Prime Minister Saara Kuugongelwa Amadhila has emphasised the importance of Africans taking responsibility for the custodianship and management of their mineral resources.

She delivered these remarks during the official opening of the Colloquium of African Geology in Windhoek.

Prime Minister Amadhila's statement aligns with Africa's ambitions to position itself as a global economic powerhouse, as outlined in the AU Agenda 2063.

"It is therefore reassuring to see a large gathering of African scientists under one roof striving for sustainable development and generating solutions for Africa. It is my expectation that the participants will own the stewardship of the African continent towards the realisation of its vision."

The colloquium, which brought together key stakeholders and experts in the geoscience field, focused on the theme of "the earth sciences and African development."

"In realisation of the imaging linking research, innovation, industry, and society, the GACf, while maintaining our strong scientific research orientation, is also getting more involved in reshaping arts, science, and professionalism for the benefit of all," said Professor Olugbenga Okunlola, President of the Geological Society of Africa (GSAf).

This gathering serves as a platform to foster harmonious continental sustainable resource management and elevate geoscientific research.

Experts at the event are working towards generating solutions that will benefit Africa's extractive sector, with a strong emphasis on the involvement of law and policy experts.

The Colloquium of African Geology is a collaborative effort organised by the Ministry of Mines and Energy in partnership with various national and international stakeholders.
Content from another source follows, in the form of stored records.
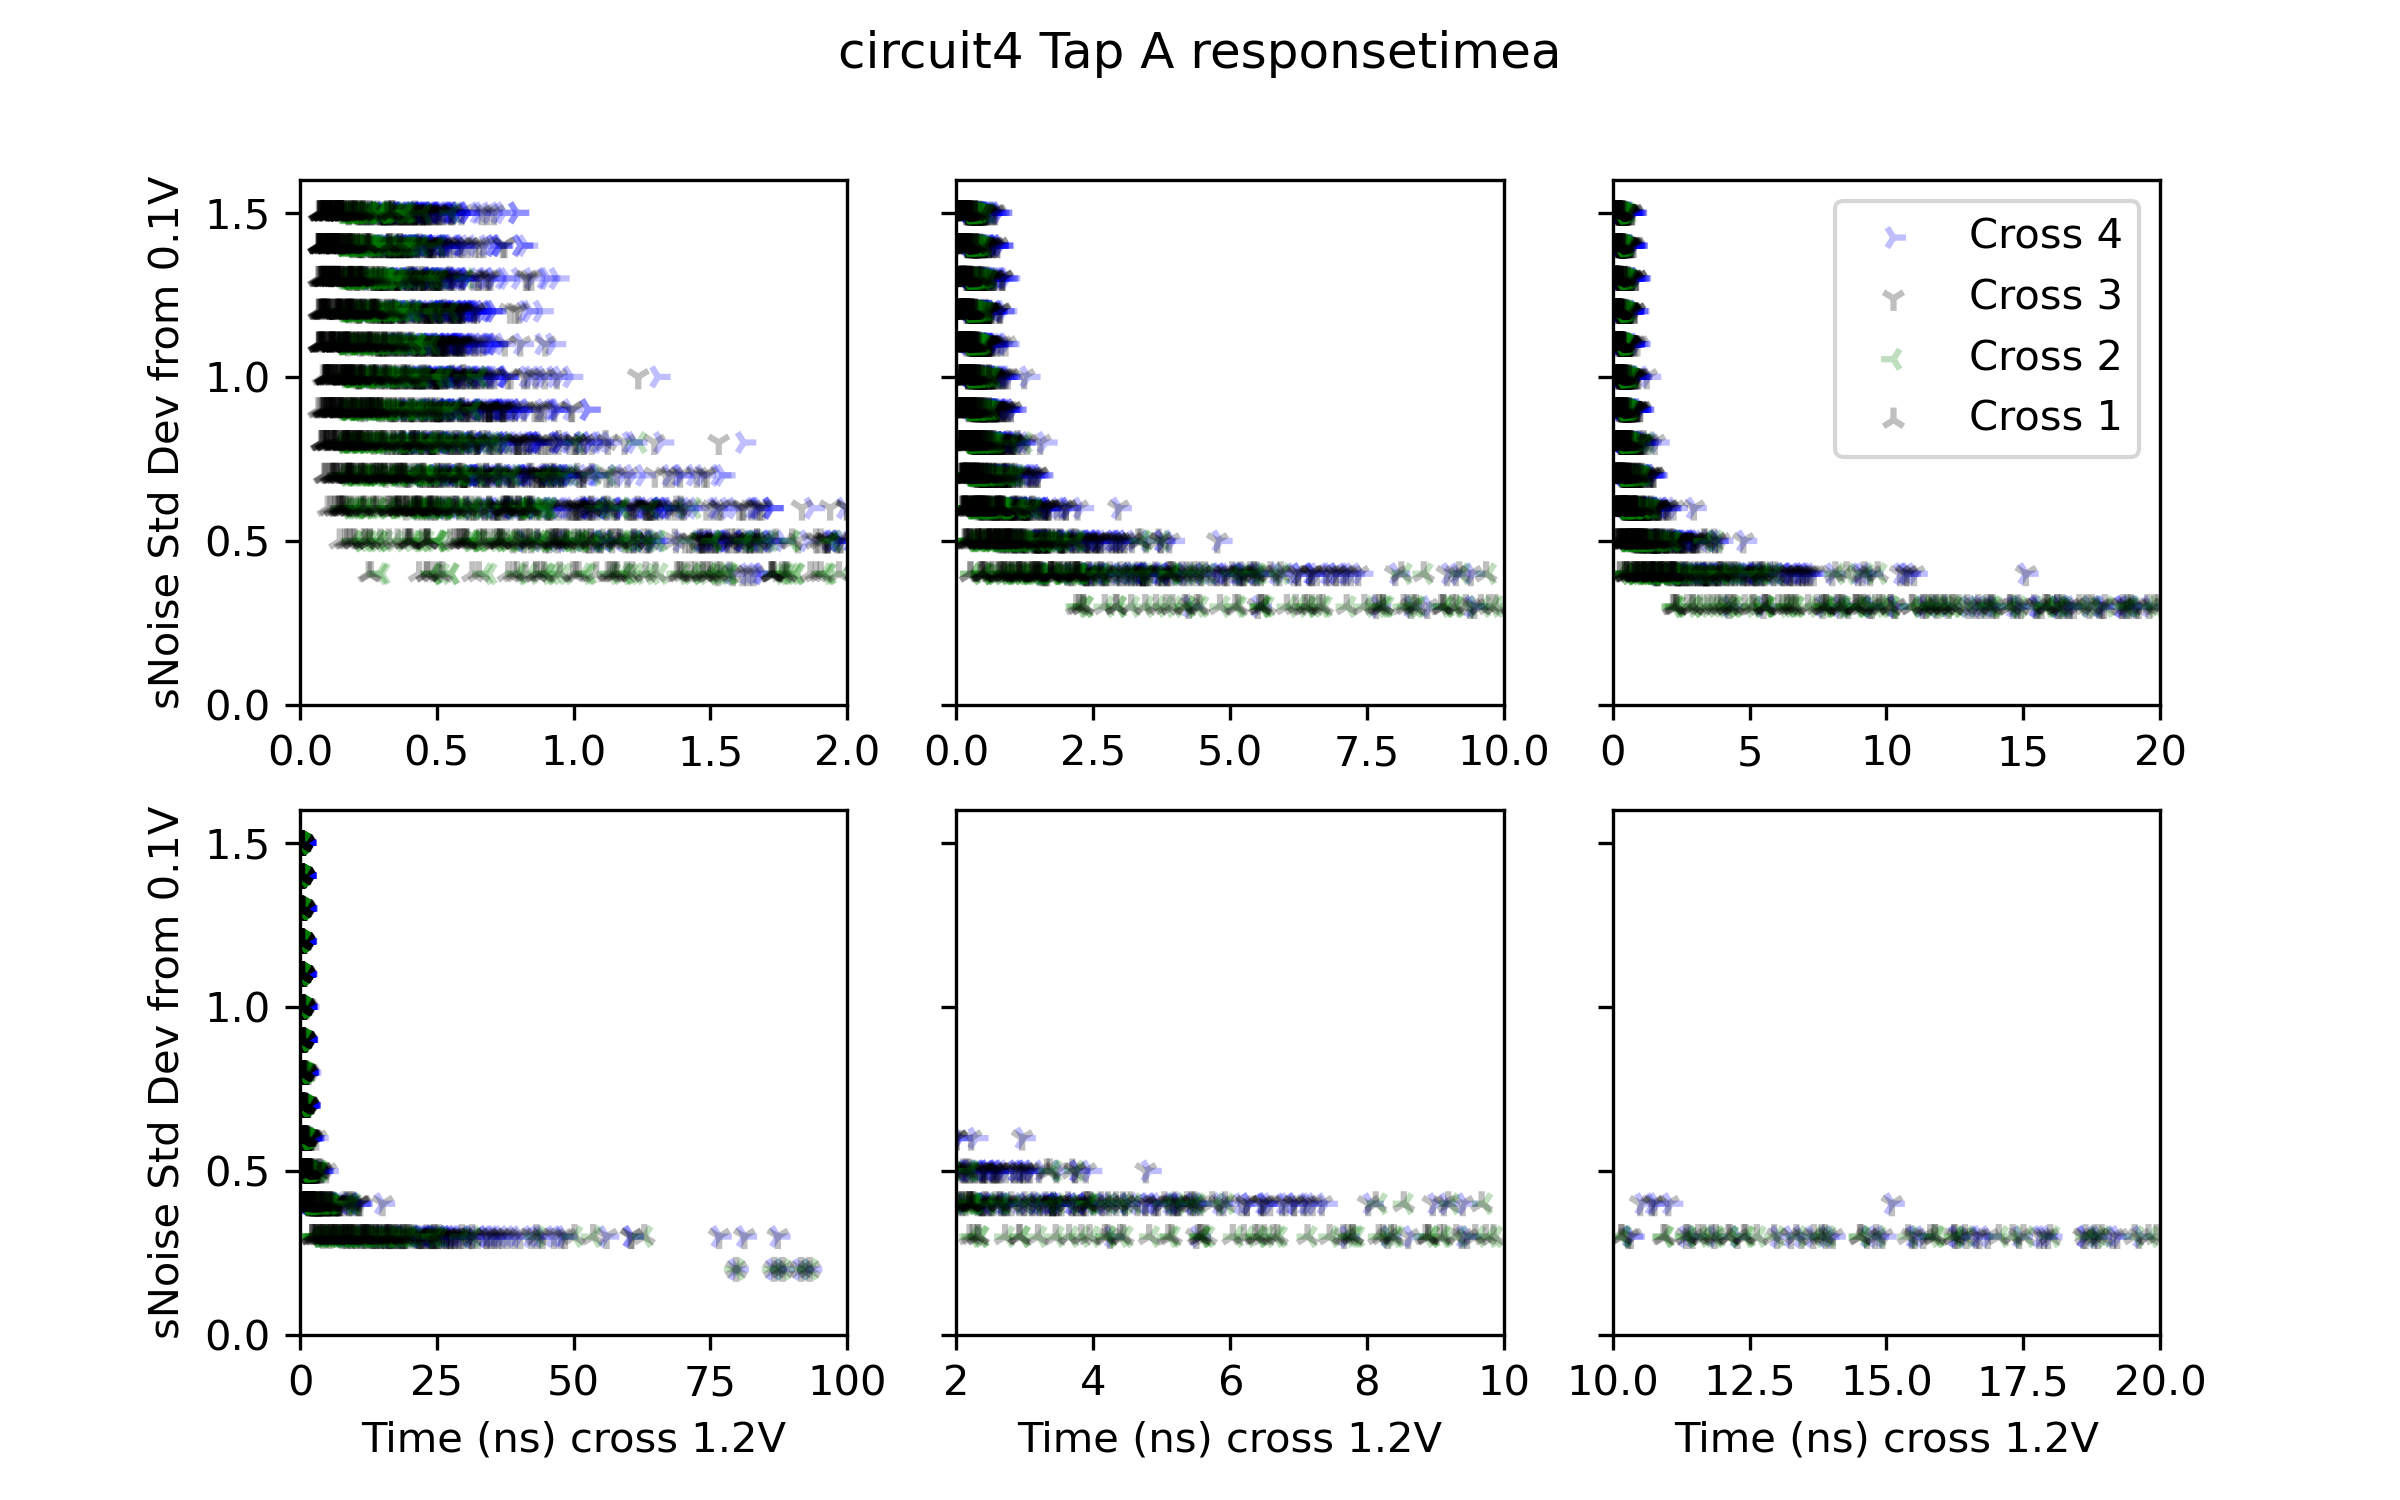
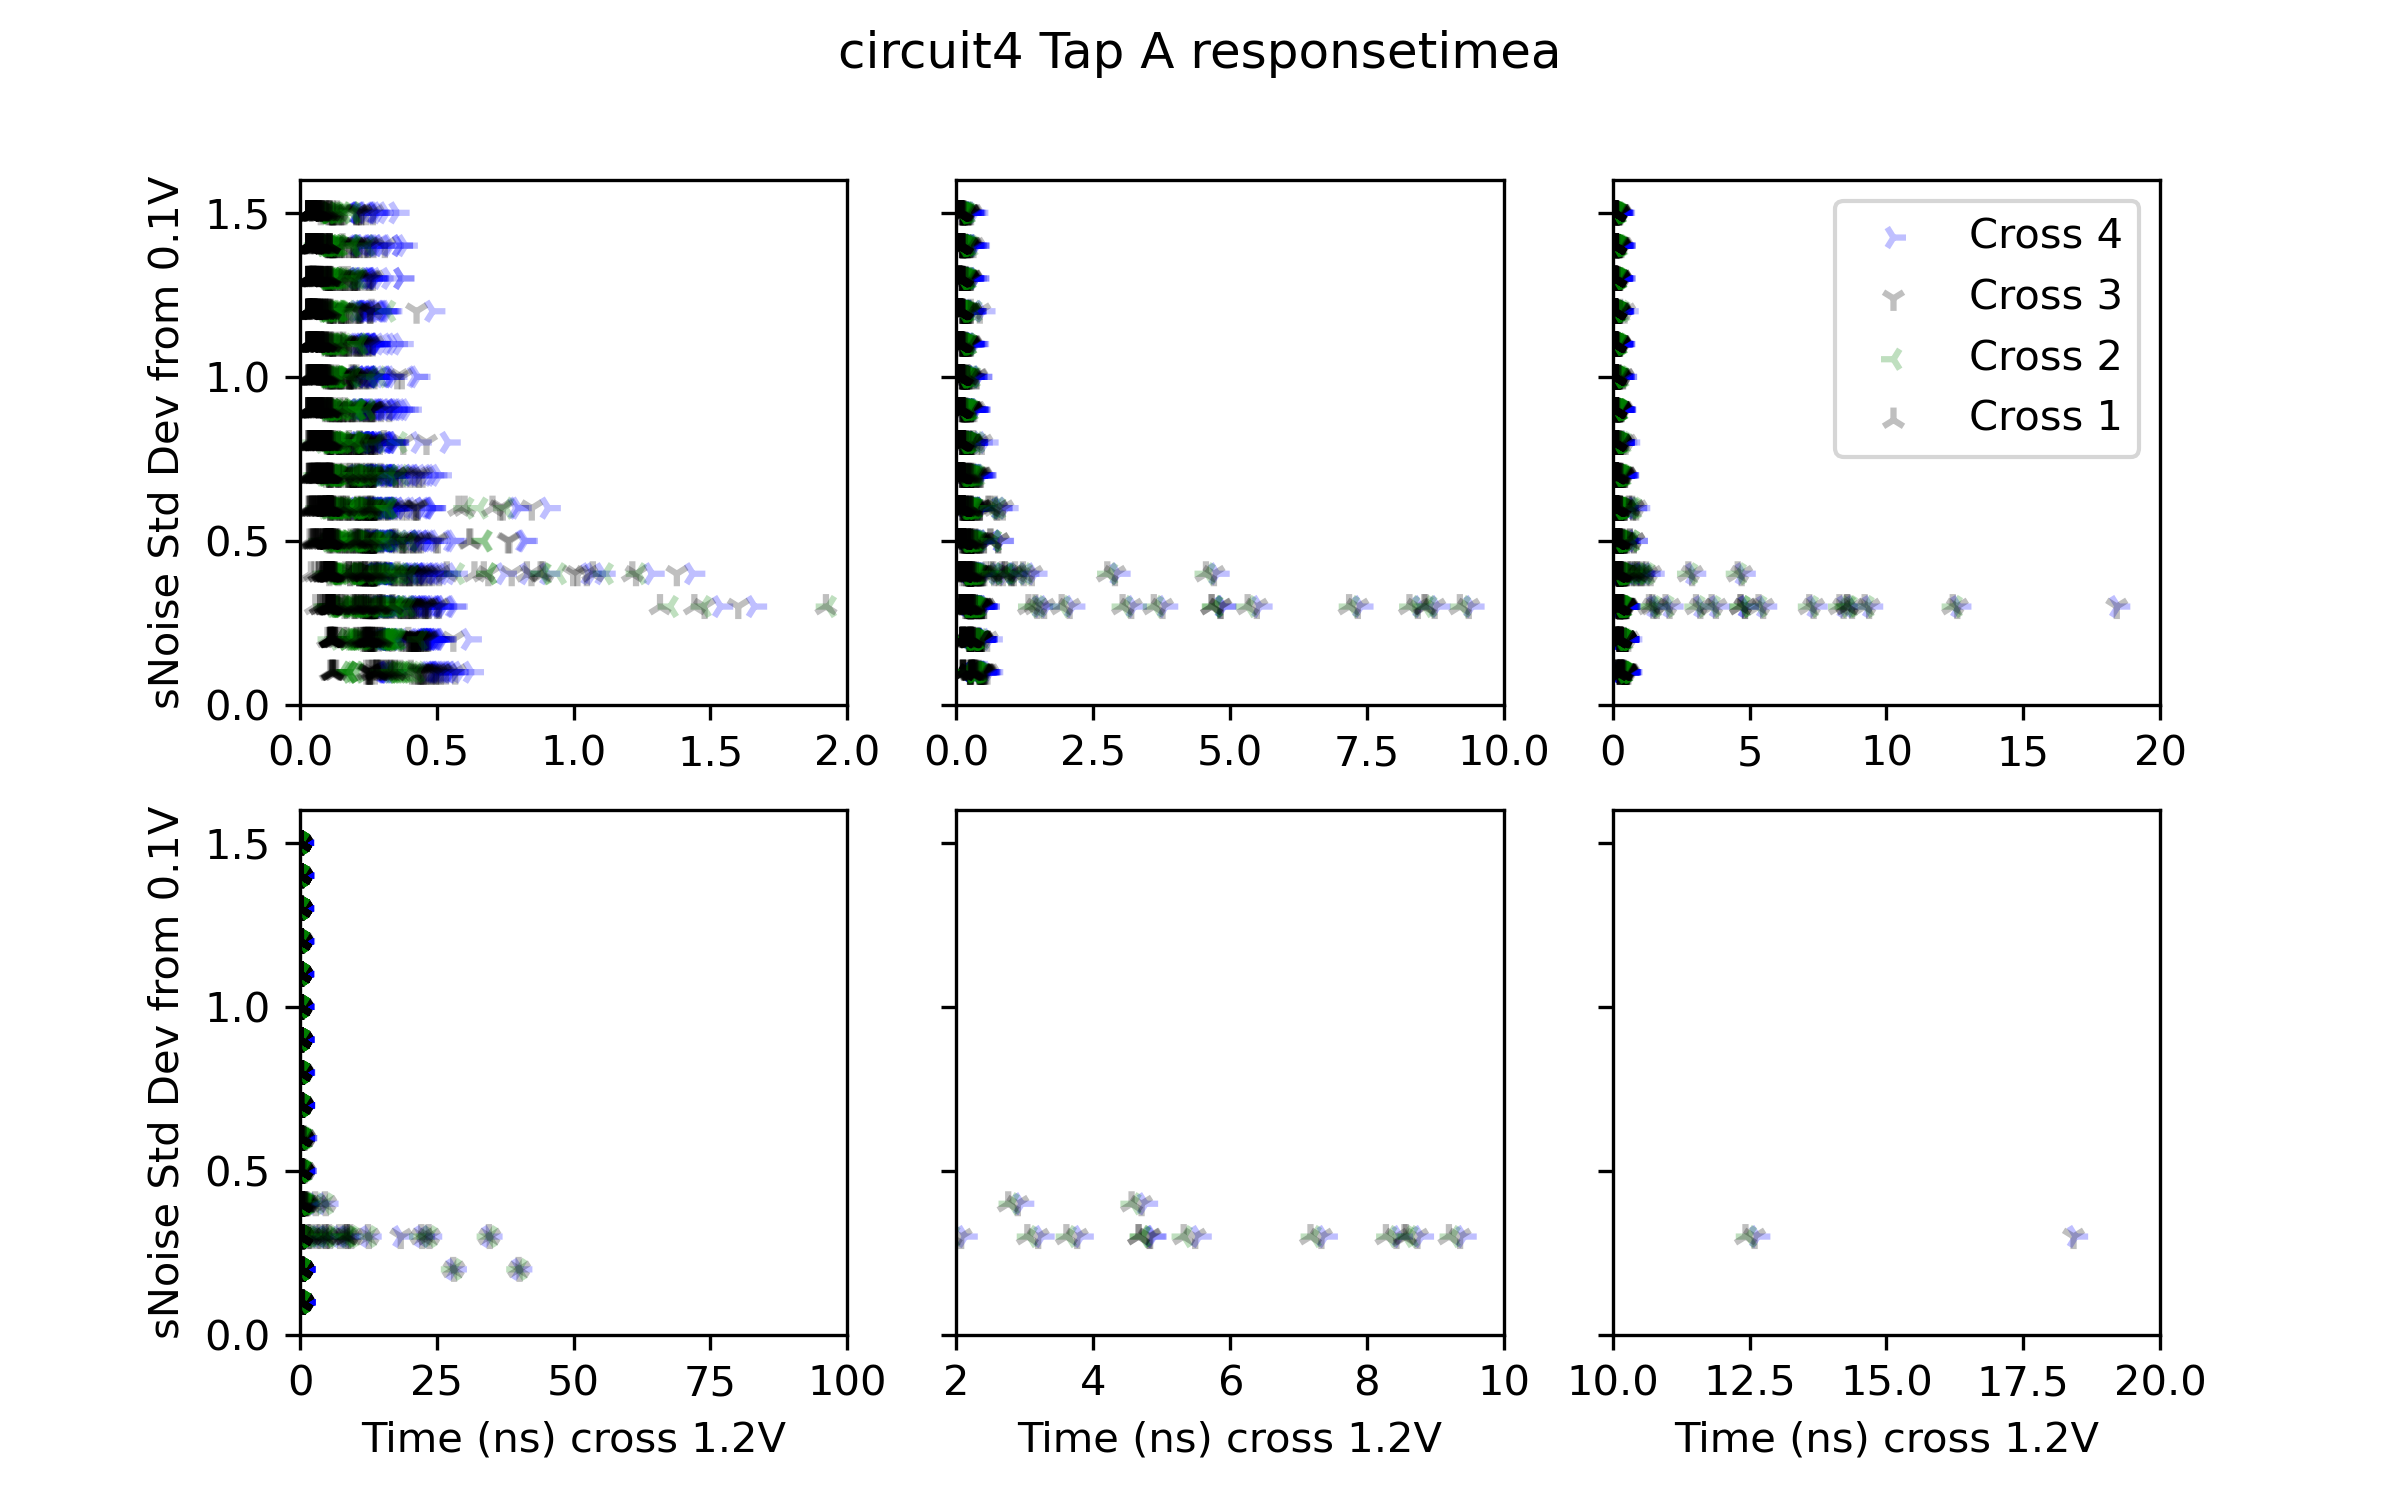
updated plots

diff --git a/exp_mixingTime/read_events_exp_mixing_time_avg_cross_all_circuits.py b/exp_mixingTime/read_events_exp_mixing_time_avg_cross_all_circuits.py
@@ -12,7 +12,7 @@ responseb_cir_labels = ['responsetimeb','responsetimeb','responsetimeb','respons
 #responseb_cir_label = "responsetimeupb"  # Remember for circuit9, the crossing is measured here
 crosses = ['Cross 1', 'Cross 2', 'Cross 3', 'Cross 4']
 crossesMarker = ["2", "3", "1", "4"]
-clab = ['black', 'green', 'black', 'blue']#['black','blue','gray','red']
+clab = ['black', 'green', 'black', 'blue']#['black','blue','gray','red'] 
 
 circuit_marker = ["|","d","x","+","h","^","*","."]
 #circuit_marker = ['$2$','$3$','$4$','$5','$6$','$7$','$8$','$9$']

diff --git a/exp_mixingTime/read_events_exp_mixing_time.py b/exp_mixingTime/read_events_exp_mixing_time.py
@@ -3,7 +3,7 @@ import numpy as np
 import statistics
 import matplotlib.pyplot as plt
 
-paths = ['circuit8/']
+paths = ['circuit6/']
 responsea_cir_label = "responsetimea"  # , circuits 2 - 8
 #responsea_cir_label = "responsetimeupa" # Remember for circuit9 the cross is measured here
 responseb_cir_label = "responsetimeb"  # circuits 2 - 8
It represents a crucial step towards ensuring Africa's mineral resources are harnessed for the continent's development and the well-being of its people.



Daniel Nadunya